Assigned task: Every record here must be set down once more, precisely as it reads.

........

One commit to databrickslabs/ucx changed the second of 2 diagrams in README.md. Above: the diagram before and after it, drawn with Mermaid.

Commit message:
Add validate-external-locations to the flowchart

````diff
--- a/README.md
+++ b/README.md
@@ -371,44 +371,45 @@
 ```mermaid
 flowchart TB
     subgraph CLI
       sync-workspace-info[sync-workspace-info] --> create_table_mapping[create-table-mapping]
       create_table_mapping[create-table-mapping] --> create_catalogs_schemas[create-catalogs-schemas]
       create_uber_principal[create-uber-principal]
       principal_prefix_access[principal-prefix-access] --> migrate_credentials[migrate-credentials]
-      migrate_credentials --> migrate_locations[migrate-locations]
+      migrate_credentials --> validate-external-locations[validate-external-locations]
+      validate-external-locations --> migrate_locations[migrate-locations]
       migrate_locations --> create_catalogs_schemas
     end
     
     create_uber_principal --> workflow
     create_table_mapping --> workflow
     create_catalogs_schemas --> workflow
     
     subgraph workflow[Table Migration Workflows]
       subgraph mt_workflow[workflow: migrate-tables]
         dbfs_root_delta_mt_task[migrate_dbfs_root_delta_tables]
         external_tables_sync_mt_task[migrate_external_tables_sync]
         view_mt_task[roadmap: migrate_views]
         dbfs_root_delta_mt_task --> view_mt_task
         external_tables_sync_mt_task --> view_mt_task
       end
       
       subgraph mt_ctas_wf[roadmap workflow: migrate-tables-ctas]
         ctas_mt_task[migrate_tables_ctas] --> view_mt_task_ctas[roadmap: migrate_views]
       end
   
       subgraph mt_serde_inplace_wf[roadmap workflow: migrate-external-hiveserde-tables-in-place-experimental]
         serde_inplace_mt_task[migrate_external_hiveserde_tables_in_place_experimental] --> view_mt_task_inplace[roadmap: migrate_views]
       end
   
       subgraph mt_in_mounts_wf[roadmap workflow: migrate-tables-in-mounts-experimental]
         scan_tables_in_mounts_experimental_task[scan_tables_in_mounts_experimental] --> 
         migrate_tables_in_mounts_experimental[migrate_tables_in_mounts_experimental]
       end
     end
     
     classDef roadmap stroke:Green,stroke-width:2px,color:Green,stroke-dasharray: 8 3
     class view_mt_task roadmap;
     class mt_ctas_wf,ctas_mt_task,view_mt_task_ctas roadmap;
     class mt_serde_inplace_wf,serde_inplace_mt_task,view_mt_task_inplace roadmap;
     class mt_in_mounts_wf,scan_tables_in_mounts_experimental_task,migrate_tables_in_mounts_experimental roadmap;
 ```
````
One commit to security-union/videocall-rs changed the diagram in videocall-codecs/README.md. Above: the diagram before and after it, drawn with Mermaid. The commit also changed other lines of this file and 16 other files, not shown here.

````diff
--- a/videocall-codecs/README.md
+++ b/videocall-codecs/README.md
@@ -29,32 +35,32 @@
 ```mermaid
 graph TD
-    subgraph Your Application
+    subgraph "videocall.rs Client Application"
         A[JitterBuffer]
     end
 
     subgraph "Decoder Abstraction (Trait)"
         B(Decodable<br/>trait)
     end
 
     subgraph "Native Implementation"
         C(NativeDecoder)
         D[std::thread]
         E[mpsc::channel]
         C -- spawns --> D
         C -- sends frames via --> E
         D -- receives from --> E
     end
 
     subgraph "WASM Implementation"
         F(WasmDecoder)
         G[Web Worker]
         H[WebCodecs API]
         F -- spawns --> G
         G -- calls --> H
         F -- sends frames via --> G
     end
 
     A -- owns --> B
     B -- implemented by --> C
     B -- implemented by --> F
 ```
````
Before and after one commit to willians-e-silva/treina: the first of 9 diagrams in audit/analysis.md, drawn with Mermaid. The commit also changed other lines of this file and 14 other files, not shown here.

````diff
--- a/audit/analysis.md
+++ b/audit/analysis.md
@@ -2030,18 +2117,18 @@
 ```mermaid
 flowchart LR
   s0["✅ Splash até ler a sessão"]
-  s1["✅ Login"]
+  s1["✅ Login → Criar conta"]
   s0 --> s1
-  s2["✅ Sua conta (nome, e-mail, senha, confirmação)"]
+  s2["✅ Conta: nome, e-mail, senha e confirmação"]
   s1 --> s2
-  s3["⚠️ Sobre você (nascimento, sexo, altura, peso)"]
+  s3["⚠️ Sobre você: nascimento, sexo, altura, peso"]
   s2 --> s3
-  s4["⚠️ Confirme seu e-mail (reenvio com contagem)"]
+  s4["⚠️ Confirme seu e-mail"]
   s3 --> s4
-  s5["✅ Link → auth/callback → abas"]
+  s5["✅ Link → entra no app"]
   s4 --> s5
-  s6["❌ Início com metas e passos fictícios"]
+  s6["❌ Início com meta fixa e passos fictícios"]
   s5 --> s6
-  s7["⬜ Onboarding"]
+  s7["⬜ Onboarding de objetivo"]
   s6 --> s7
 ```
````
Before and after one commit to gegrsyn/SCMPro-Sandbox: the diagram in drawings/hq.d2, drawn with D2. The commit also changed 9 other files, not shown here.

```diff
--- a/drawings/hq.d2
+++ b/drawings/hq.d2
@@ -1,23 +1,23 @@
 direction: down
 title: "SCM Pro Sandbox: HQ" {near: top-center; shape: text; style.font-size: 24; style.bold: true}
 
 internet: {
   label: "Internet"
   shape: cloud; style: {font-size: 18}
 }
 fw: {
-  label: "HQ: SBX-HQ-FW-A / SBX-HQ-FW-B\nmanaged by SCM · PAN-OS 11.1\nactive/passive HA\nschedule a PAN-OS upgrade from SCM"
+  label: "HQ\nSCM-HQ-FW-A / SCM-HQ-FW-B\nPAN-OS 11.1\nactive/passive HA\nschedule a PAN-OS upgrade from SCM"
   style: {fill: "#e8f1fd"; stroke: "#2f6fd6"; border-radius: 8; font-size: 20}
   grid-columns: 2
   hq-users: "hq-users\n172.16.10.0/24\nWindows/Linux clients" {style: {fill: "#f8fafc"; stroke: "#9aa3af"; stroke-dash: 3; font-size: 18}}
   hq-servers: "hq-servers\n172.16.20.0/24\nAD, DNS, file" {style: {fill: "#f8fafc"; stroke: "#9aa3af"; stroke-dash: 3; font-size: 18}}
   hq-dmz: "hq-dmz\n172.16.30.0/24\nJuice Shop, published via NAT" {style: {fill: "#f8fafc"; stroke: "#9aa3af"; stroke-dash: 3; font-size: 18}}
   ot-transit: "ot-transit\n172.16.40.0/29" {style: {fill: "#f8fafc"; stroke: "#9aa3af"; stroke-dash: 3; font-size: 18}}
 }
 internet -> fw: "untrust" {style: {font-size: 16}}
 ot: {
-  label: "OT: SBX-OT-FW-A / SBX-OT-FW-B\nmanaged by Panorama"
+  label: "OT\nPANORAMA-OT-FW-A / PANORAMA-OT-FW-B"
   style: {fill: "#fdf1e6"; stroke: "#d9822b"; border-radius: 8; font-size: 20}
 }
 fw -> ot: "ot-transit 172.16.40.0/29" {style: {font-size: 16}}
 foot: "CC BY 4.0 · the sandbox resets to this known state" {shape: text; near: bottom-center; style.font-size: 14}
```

........

Result:
One commit to databrickslabs/ucx changed the second of 2 diagrams in README.md. Above: the diagram before and after it, drawn with Mermaid.

Commit message:
Add validate-external-locations to the flowchart

````diff
--- a/README.md
+++ b/README.md
@@ -371,44 +371,45 @@
 ```mermaid
 flowchart TB
     subgraph CLI
       sync-workspace-info[sync-workspace-info] --> create_table_mapping[create-table-mapping]
       create_table_mapping[create-table-mapping] --> create_catalogs_schemas[create-catalogs-schemas]
       create_uber_principal[create-uber-principal]
       principal_prefix_access[principal-prefix-access] --> migrate_credentials[migrate-credentials]
-      migrate_credentials --> migrate_locations[migrate-locations]
+      migrate_credentials --> validate-external-locations[validate-external-locations]
+      validate-external-locations --> migrate_locations[migrate-locations]
       migrate_locations --> create_catalogs_schemas
     end
     
     create_uber_principal --> workflow
     create_table_mapping --> workflow
     create_catalogs_schemas --> workflow
     
     subgraph workflow[Table Migration Workflows]
       subgraph mt_workflow[workflow: migrate-tables]
         dbfs_root_delta_mt_task[migrate_dbfs_root_delta_tables]
         external_tables_sync_mt_task[migrate_external_tables_sync]
         view_mt_task[roadmap: migrate_views]
         dbfs_root_delta_mt_task --> view_mt_task
         external_tables_sync_mt_task --> view_mt_task
       end
       
       subgraph mt_ctas_wf[roadmap workflow: migrate-tables-ctas]
         ctas_mt_task[migrate_tables_ctas] --> view_mt_task_ctas[roadmap: migrate_views]
       end
   
       subgraph mt_serde_inplace_wf[roadmap workflow: migrate-external-hiveserde-tables-in-place-experimental]
         serde_inplace_mt_task[migrate_external_hiveserde_tables_in_place_experimental] --> view_mt_task_inplace[roadmap: migrate_views]
       end
   
       subgraph mt_in_mounts_wf[roadmap workflow: migrate-tables-in-mounts-experimental]
         scan_tables_in_mounts_experimental_task[scan_tables_in_mounts_experimental] --> 
         migrate_tables_in_mounts_experimental[migrate_tables_in_mounts_experimental]
       end
     end
     
     classDef roadmap stroke:Green,stroke-width:2px,color:Green,stroke-dasharray: 8 3
     class view_mt_task roadmap;
     class mt_ctas_wf,ctas_mt_task,view_mt_task_ctas roadmap;
     class mt_serde_inplace_wf,serde_inplace_mt_task,view_mt_task_inplace roadmap;
     class mt_in_mounts_wf,scan_tables_in_mounts_experimental_task,migrate_tables_in_mounts_experimental roadmap;
 ```
````
One commit to security-union/videocall-rs changed the diagram in videocall-codecs/README.md. Above: the diagram before and after it, drawn with Mermaid. The commit also changed other lines of this file and 16 other files, not shown here.

````diff
--- a/videocall-codecs/README.md
+++ b/videocall-codecs/README.md
@@ -29,32 +35,32 @@
 ```mermaid
 graph TD
-    subgraph Your Application
+    subgraph "videocall.rs Client Application"
         A[JitterBuffer]
     end
 
     subgraph "Decoder Abstraction (Trait)"
         B(Decodable<br/>trait)
     end
 
     subgraph "Native Implementation"
         C(NativeDecoder)
         D[std::thread]
         E[mpsc::channel]
         C -- spawns --> D
         C -- sends frames via --> E
         D -- receives from --> E
     end
 
     subgraph "WASM Implementation"
         F(WasmDecoder)
         G[Web Worker]
         H[WebCodecs API]
         F -- spawns --> G
         G -- calls --> H
         F -- sends frames via --> G
     end
 
     A -- owns --> B
     B -- implemented by --> C
     B -- implemented by --> F
 ```
````
Before and after one commit to willians-e-silva/treina: the first of 9 diagrams in audit/analysis.md, drawn with Mermaid. The commit also changed other lines of this file and 14 other files, not shown here.

````diff
--- a/audit/analysis.md
+++ b/audit/analysis.md
@@ -2030,18 +2117,18 @@
 ```mermaid
 flowchart LR
   s0["✅ Splash até ler a sessão"]
-  s1["✅ Login"]
+  s1["✅ Login → Criar conta"]
   s0 --> s1
-  s2["✅ Sua conta (nome, e-mail, senha, confirmação)"]
+  s2["✅ Conta: nome, e-mail, senha e confirmação"]
   s1 --> s2
-  s3["⚠️ Sobre você (nascimento, sexo, altura, peso)"]
+  s3["⚠️ Sobre você: nascimento, sexo, altura, peso"]
   s2 --> s3
-  s4["⚠️ Confirme seu e-mail (reenvio com contagem)"]
+  s4["⚠️ Confirme seu e-mail"]
   s3 --> s4
-  s5["✅ Link → auth/callback → abas"]
+  s5["✅ Link → entra no app"]
   s4 --> s5
-  s6["❌ Início com metas e passos fictícios"]
+  s6["❌ Início com meta fixa e passos fictícios"]
   s5 --> s6
-  s7["⬜ Onboarding"]
+  s7["⬜ Onboarding de objetivo"]
   s6 --> s7
 ```
````
Before and after one commit to gegrsyn/SCMPro-Sandbox: the diagram in drawings/hq.d2, drawn with D2. The commit also changed 9 other files, not shown here.

```diff
--- a/drawings/hq.d2
+++ b/drawings/hq.d2
@@ -1,23 +1,23 @@
 direction: down
 title: "SCM Pro Sandbox: HQ" {near: top-center; shape: text; style.font-size: 24; style.bold: true}
 
 internet: {
   label: "Internet"
   shape: cloud; style: {font-size: 18}
 }
 fw: {
-  label: "HQ: SBX-HQ-FW-A / SBX-HQ-FW-B\nmanaged by SCM · PAN-OS 11.1\nactive/passive HA\nschedule a PAN-OS upgrade from SCM"
+  label: "HQ\nSCM-HQ-FW-A / SCM-HQ-FW-B\nPAN-OS 11.1\nactive/passive HA\nschedule a PAN-OS upgrade from SCM"
   style: {fill: "#e8f1fd"; stroke: "#2f6fd6"; border-radius: 8; font-size: 20}
   grid-columns: 2
   hq-users: "hq-users\n172.16.10.0/24\nWindows/Linux clients" {style: {fill: "#f8fafc"; stroke: "#9aa3af"; stroke-dash: 3; font-size: 18}}
   hq-servers: "hq-servers\n172.16.20.0/24\nAD, DNS, file" {style: {fill: "#f8fafc"; stroke: "#9aa3af"; stroke-dash: 3; font-size: 18}}
   hq-dmz: "hq-dmz\n172.16.30.0/24\nJuice Shop, published via NAT" {style: {fill: "#f8fafc"; stroke: "#9aa3af"; stroke-dash: 3; font-size: 18}}
   ot-transit: "ot-transit\n172.16.40.0/29" {style: {fill: "#f8fafc"; stroke: "#9aa3af"; stroke-dash: 3; font-size: 18}}
 }
 internet -> fw: "untrust" {style: {font-size: 16}}
 ot: {
-  label: "OT: SBX-OT-FW-A / SBX-OT-FW-B\nmanaged by Panorama"
+  label: "OT\nPANORAMA-OT-FW-A / PANORAMA-OT-FW-B"
   style: {fill: "#fdf1e6"; stroke: "#d9822b"; border-radius: 8; font-size: 20}
 }
 fw -> ot: "ot-transit 172.16.40.0/29" {style: {font-size: 16}}
 foot: "CC BY 4.0 · the sandbox resets to this known state" {shape: text; near: bottom-center; style.font-size: 14}
```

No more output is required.